• [Your task]: Return the records as they stand. No picture is to be included.

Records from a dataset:
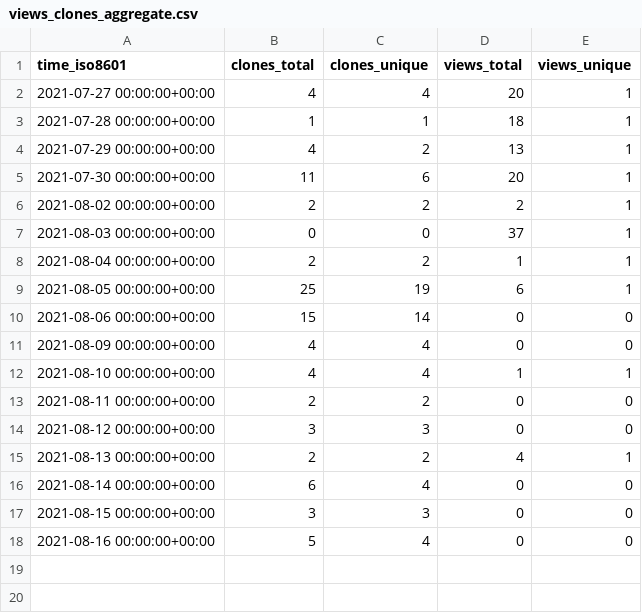
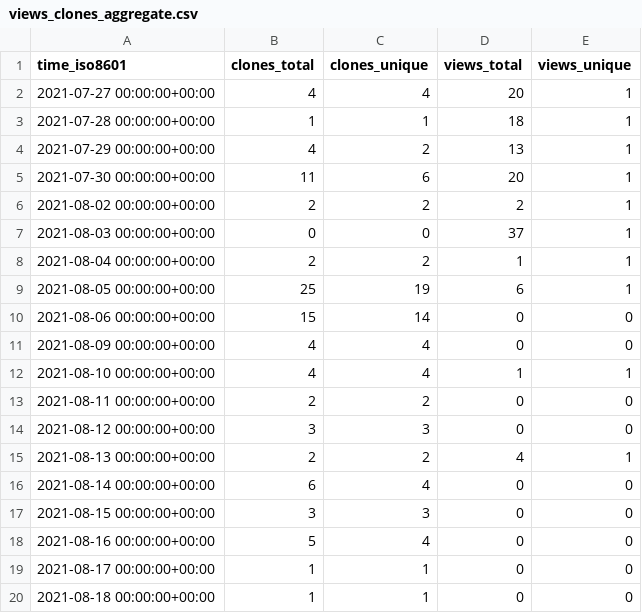
Before and after one commit to jscirone/test_repository, a CSV file: jscirone/test_repository/ghrs-data/views_clones_aggregate.csv, drawn as a sheet; the diff names each change by its address in the sheet, - before the commit and + after, or states it on an @@ line.

```diff
--- a/jscirone/test_repository/ghrs-data/views_clones_aggregate.csv
+++ b/jscirone/test_repository/ghrs-data/views_clones_aggregate.csv
+row 19: 2021-08-17 00:00:00+00:00 | 1 | 1 | 0 | 0
+row 20: 2021-08-18 00:00:00+00:00 | 1 | 1 | 0 | 0
```
Also changed, not shown: 1 other file.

• [Answer section]:
Before and after one commit to jscirone/test_repository, a CSV file: jscirone/test_repository/ghrs-data/views_clones_aggregate.csv, drawn as a sheet; the diff names each change by its address in the sheet, - before the commit and + after, or states it on an @@ line.

```diff
--- a/jscirone/test_repository/ghrs-data/views_clones_aggregate.csv
+++ b/jscirone/test_repository/ghrs-data/views_clones_aggregate.csv
+row 19: 2021-08-17 00:00:00+00:00 | 1 | 1 | 0 | 0
+row 20: 2021-08-18 00:00:00+00:00 | 1 | 1 | 0 | 0
```
Also changed, not shown: 1 other file.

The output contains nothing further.